One out of every 600 newborns is affected by cleft lip and/or cleft palate, among the most common birth defects in the United States, according to the Cleft Palate Foundation.
To promote the public awareness of these conditions, in which the two sides of the lip are separated (cleft lip) or the two sides of one's palate did not fuse during development as a baby (cleft palate), The American Cleft Palate-Craniofacial Association and the Cleft Palate Foundation are recognizing July as National Cleft and Craniofacial Awareness and Prevention Month.
Children born with a cleft often require dental/orthodontic care, surgery and speech therapy, according to the Cleft Palate Foundation. The conditions can also present challenges including difficulties with eating and speech, ear infections and misaligned teeth, according to the American Dental Association's website, MouthHealthy.org.
Depending on the severity of the defect, more than one surgery may be necessary to correct the conditions. MouthHealhty.org recommends that patients talk with their physicians and dentist for a physical examination and more information about possible treatments.
The Centers for Disease Control and Prevention estimates that about 7,000 babies will be born with a cleft in the U.S. this year.
"This national month of awareness provides an opportunity for dialogue about facial differences and the treatment options currently available," said president of the Cleft Palate Foundation, Marilyn Cohen, in a news release. "We hope that by spreading awareness we can bring understanding and education about treatment and prevention."
The July awareness campaign includes about 20 other organizations, including AmeriFace, the National Foundation for Facial Reconstruction and the International Craniofacial Institute.
For more information about the conditions, the Cleft Palate Foundation offers a number of resources for parents and individuals regarding cleft lip and palate, including support resources, information for teens and adults, answers for parents of a newborn and more, at cleftline.org.

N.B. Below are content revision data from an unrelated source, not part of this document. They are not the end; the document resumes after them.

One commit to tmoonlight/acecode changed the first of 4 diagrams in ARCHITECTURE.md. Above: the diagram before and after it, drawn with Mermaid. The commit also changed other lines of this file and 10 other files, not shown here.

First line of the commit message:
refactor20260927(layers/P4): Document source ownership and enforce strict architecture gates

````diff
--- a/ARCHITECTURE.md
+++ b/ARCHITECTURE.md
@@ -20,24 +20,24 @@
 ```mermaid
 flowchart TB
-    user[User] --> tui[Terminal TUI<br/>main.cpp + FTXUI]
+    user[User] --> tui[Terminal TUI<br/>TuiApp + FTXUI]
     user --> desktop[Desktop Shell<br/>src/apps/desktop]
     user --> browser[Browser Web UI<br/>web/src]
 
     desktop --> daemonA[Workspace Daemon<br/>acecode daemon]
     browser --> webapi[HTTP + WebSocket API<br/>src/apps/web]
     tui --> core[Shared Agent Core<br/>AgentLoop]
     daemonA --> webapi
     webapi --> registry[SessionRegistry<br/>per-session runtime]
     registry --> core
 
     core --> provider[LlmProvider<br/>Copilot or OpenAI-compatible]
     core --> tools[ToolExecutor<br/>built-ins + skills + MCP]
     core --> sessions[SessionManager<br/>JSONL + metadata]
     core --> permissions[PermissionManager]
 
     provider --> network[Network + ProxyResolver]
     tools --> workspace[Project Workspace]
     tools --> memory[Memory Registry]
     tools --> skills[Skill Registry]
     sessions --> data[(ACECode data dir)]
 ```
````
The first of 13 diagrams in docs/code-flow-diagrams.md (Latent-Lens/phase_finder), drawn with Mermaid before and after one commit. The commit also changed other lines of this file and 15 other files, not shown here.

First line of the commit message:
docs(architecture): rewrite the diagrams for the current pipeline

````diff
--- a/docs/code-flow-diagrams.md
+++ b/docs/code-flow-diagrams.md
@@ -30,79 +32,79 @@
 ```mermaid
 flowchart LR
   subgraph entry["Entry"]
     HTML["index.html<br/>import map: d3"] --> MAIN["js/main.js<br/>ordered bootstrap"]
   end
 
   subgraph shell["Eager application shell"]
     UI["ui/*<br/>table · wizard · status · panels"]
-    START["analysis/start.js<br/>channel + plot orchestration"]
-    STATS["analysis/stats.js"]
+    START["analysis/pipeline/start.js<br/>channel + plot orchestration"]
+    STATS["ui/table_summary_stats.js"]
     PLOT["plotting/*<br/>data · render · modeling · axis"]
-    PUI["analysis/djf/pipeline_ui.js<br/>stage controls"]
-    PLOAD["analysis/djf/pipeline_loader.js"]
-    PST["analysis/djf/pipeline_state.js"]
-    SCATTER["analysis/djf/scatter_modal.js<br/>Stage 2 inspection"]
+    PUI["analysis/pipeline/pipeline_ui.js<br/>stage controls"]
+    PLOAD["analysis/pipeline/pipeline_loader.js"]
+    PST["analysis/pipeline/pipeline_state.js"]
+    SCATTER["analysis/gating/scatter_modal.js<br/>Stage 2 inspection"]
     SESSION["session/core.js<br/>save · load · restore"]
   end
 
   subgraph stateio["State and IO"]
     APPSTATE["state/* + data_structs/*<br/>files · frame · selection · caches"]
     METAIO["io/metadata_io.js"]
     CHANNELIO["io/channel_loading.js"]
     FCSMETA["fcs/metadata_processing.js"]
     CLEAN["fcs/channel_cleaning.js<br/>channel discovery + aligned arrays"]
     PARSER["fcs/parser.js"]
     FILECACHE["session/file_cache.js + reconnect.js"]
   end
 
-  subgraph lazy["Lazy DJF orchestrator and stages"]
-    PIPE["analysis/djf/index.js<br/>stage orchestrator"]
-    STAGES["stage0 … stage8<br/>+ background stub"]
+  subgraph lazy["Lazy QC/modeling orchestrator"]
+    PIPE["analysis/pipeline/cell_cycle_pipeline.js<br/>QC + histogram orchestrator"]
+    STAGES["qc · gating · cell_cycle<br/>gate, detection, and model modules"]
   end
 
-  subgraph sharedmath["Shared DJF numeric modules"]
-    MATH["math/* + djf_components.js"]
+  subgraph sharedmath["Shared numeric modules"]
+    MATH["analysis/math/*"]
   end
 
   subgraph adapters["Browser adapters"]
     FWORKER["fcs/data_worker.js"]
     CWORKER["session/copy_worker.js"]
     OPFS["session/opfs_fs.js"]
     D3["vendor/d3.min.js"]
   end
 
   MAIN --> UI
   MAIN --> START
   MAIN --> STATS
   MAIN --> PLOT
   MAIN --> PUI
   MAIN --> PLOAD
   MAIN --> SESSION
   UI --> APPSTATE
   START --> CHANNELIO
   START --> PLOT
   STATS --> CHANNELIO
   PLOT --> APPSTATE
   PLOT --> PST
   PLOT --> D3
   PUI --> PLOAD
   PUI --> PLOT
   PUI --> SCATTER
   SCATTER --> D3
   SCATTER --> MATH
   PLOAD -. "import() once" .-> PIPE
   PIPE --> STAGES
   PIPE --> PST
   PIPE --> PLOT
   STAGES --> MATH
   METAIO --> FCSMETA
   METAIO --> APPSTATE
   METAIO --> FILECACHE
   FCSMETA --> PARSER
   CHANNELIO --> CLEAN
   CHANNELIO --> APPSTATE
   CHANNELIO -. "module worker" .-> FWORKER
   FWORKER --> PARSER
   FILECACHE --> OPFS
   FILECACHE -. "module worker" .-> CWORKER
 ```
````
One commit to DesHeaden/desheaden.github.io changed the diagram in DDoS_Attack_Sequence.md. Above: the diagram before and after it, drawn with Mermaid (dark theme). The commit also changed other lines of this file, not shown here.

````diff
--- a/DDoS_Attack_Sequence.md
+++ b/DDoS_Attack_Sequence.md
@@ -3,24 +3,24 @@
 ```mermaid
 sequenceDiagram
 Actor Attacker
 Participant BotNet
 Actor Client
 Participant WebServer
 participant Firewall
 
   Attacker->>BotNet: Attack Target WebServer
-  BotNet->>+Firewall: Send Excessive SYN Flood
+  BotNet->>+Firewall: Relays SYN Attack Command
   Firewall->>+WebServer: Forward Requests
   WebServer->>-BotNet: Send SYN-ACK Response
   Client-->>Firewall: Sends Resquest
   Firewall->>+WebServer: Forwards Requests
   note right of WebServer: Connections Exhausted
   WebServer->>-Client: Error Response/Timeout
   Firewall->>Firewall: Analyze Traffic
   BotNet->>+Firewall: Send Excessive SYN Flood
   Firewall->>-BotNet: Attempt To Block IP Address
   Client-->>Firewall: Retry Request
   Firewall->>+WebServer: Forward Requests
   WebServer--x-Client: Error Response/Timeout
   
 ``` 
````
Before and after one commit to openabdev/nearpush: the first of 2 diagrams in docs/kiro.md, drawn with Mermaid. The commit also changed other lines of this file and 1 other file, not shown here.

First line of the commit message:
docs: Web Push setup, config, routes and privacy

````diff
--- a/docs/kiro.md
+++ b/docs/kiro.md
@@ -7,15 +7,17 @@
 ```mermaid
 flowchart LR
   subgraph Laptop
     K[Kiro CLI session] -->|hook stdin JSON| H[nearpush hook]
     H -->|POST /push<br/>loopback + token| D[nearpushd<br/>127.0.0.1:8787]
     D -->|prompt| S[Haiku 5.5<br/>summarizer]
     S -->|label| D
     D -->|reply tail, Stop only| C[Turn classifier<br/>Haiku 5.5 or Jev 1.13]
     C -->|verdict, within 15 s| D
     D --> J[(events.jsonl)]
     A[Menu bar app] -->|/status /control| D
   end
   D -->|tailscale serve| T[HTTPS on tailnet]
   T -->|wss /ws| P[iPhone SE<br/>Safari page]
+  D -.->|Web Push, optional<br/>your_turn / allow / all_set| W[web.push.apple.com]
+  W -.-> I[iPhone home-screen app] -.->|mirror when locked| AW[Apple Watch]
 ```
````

For information from the ADA about oral health and cleft lip and cleft palate, visit MouthHealthy.org.© American Dental Association. All rights reserved. Reproduction or republication is strictly prohibited without the prior written permission from the American Dental Association.